SAN FRANCISCO-Clarithromy-cin (Biaxin), a newer generation macro-lide, has been shown to have a definite favorable effect on survival when given prophylactically to patients with advanced AIDS, Mark Pierce, MD, reported at the 35th Interscience Conference on Antimicrobial Agents and Chemotherapy.
SAN FRANCISCO-Clarithromy-cin (Biaxin), a newer generation macro-lide,has been shown to have a definite favorable effect on survivalwhen given prophylactically to patients with advanced AIDS, MarkPierce, MD, reported at the 35th Interscience Conference on AntimicrobialAgents and Chemotherapy.
The positive survival benefit is due primarily to clarithromy-cin'sability to prevent Mycobacterium avium complex (MAC) infection,which predicts mortality in patients with advanced HIV infection,said Dr. Pierce, associate professor of medicine and infectiousdiseases, Vanderbilt University School of Medicine.
Dr. Pierce presented the data for the Clarithromycin MAC ProphylaxisTreatment Group: France, Germany, United Kingdom, and the UnitedStates, sponsored by Abbott Laboratories.
The prospective, randomized, double-blind, multicenter trial,conducted in the United States and Europe, enrolled 682 HIV-positivepatients with CD4 cell counts less than 100/mm³, negativeMAC blood cultures, and a life expectancy of at least 6 months.These individuals were split into two groups of 341 persons each,and randomly assigned to receive clarith-romycin, 500 mg twicedaily, or placebo indefinitely.

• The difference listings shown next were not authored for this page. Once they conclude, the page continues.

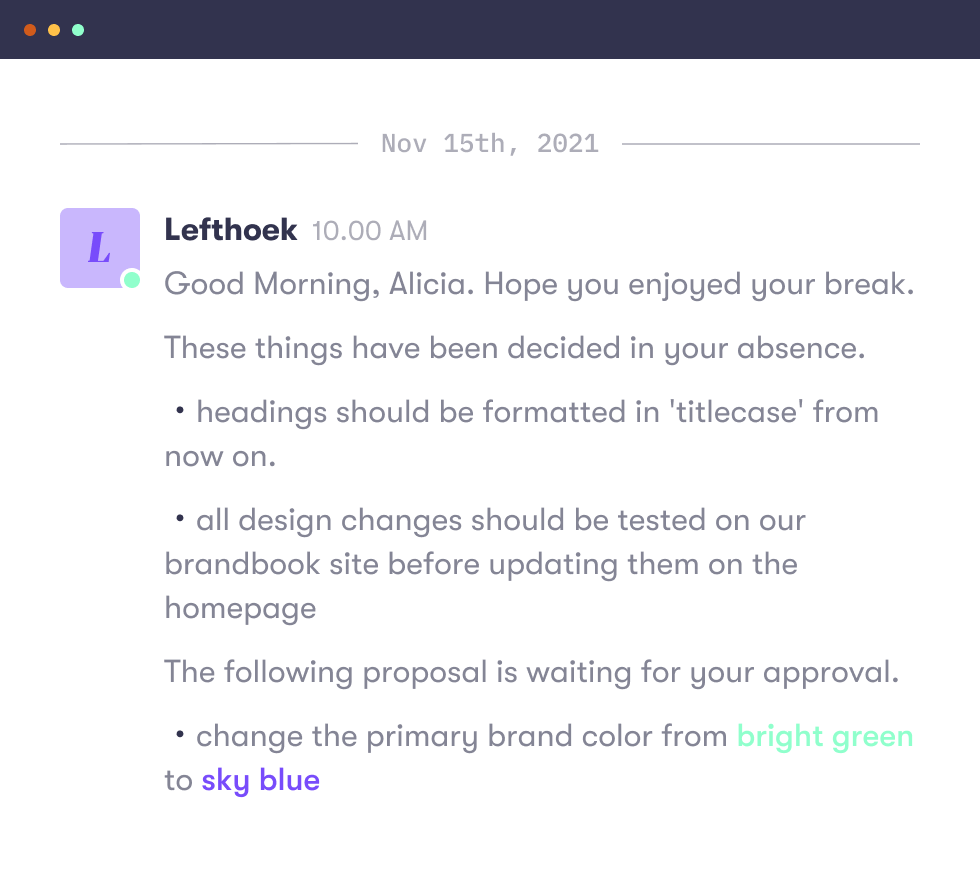
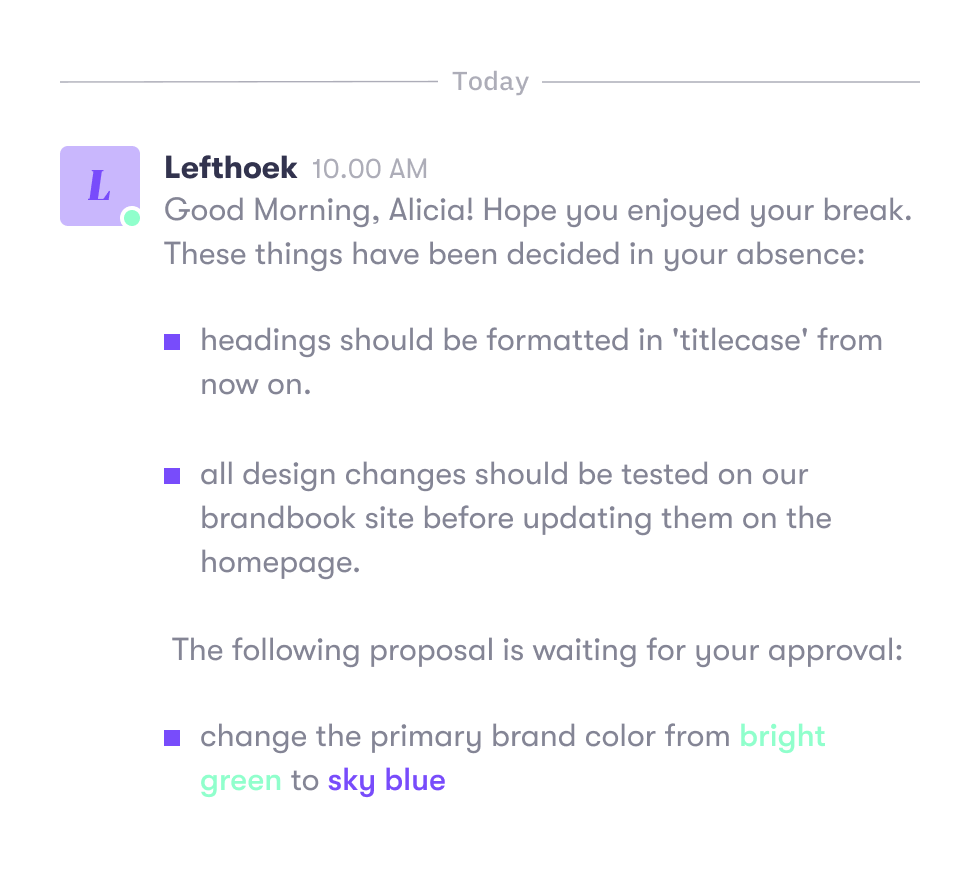
reduce body font weight

diff --git a/packages/ui-theme/src/typography.ts b/packages/ui-theme/src/typography.ts
@@ -48,7 +48,7 @@ export const text = {
   body: {
     fontSize: ["18px", "18px"],
     lineHeight: ["28px", "28px"],
-    fontWeight: 500,
+    fontWeight: 400,
     fontFamily: "body",
   },
   smallBody: {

During the study and follow-up, Dr. Pierce pointed out, 19 personsin the clarithromycin group (5.7%) developed MAC infection, comparedwith 53 individuals on placebo (15.9%), a 69% reduction in riskin favor of clarithromycin. (Mean time on treatment was 9.1 monthsfor placebo patients and 10.1 months for the clarithromycin group.)
The most recent analysis shows median survival of more than 700days in those patients who received clarithromy-cin vs 573 daysin the placebo group, again a significant difference in favorof clarithromycin.
Death has occurred in 106 persons receiving clarithromycin (31%)and in 136 individuals receiving placebo (39%), for a reductionin all-cause mortality of 28% when patients were treated withclarithromycin.
The data in this study demonstrated definitively that disseminatedMAC infection is a predictor of mortality in patients with advancedAIDS, Dr. Pierce said. After controlling for baseline and currentCD4 counts, placebo recipients who became MAC positive duringthe study had a relative risk of death of 2.6, compared with thosepatients who were MAC negative.
An evaluation of the MAC isolates in the patients who developedMAC infection while on clarithromycin showed that 11 (58%) ofthe 19 breakthrough isolates were resistant to clarithromycin.